## [Task description]
Go through the data and retrieve each line that includes the string "False".
*** Opening of Input ***
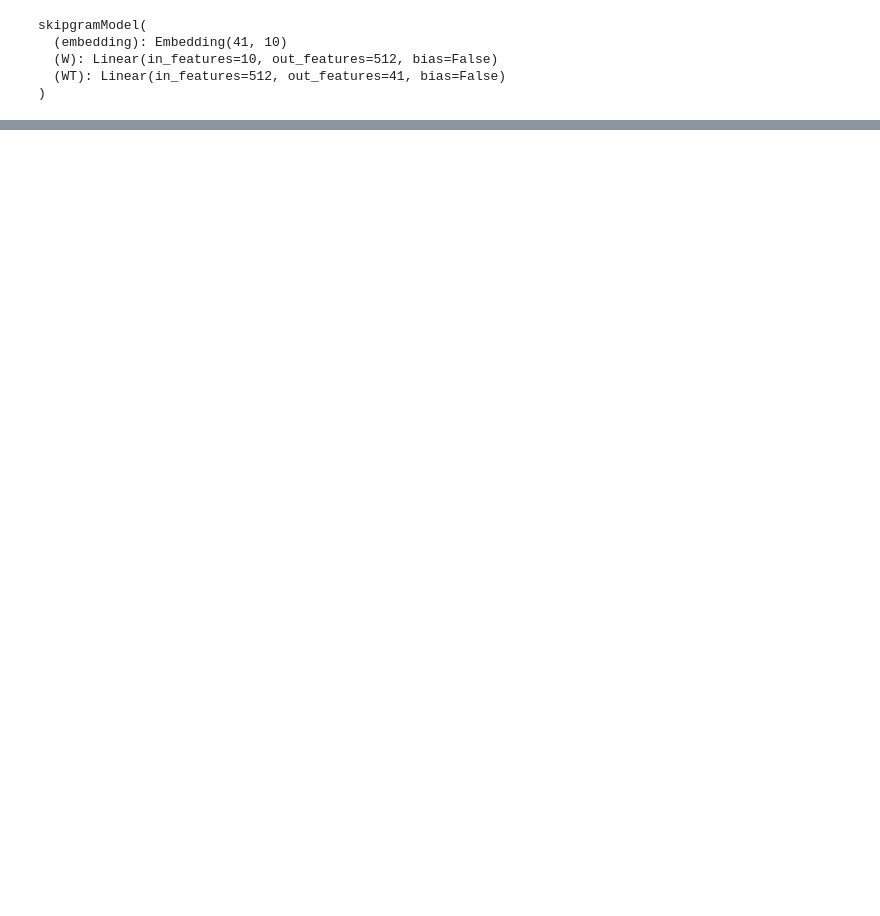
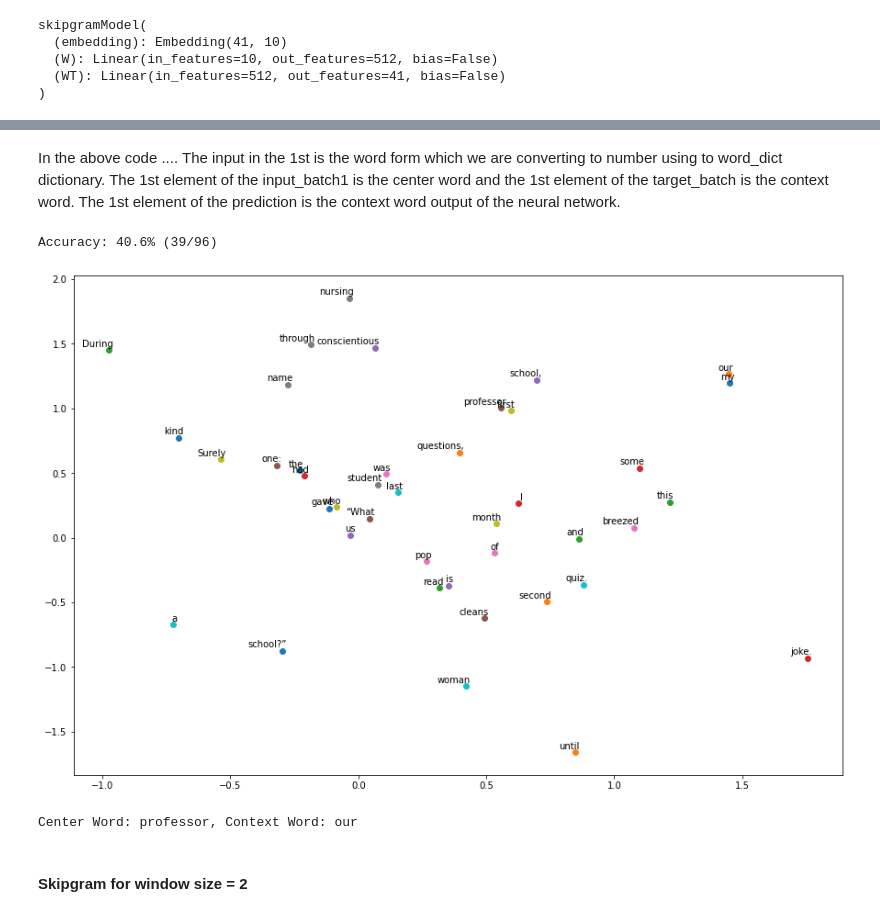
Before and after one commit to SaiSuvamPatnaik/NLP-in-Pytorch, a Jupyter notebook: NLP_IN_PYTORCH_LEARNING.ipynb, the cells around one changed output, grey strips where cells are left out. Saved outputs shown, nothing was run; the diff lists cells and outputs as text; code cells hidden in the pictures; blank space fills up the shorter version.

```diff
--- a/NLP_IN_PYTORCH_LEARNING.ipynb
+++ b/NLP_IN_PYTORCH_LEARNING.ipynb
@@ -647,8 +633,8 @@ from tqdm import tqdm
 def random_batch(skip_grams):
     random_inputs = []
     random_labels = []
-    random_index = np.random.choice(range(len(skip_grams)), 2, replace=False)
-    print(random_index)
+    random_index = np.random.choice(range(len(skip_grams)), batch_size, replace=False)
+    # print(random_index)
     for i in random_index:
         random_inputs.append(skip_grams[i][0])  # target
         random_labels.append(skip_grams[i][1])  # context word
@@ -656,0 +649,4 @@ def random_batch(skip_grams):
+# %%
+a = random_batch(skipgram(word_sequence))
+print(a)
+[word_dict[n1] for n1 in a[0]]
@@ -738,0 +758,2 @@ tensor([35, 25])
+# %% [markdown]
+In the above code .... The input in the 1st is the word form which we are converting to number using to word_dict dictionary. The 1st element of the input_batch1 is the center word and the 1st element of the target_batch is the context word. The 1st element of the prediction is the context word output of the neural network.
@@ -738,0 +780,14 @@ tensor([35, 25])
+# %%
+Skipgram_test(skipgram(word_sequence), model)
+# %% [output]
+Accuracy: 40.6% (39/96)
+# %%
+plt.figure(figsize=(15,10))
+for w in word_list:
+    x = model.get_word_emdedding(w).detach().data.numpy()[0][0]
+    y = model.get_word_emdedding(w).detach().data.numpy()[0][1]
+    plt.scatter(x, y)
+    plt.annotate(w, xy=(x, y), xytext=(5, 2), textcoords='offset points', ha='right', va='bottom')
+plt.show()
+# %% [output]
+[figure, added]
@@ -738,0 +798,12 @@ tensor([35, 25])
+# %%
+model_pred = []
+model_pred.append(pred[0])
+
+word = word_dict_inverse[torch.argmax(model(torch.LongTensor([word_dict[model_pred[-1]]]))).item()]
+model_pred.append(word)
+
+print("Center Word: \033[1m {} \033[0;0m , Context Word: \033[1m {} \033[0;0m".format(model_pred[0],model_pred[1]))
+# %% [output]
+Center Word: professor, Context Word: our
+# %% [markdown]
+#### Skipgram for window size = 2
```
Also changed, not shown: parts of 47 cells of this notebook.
*** Close of Input ***
## [Exercise answer]
-    random_index = np.random.choice(range(len(skip_grams)), 2, replace=False)
+    random_index = np.random.choice(range(len(skip_grams)), batch_size, replace=False)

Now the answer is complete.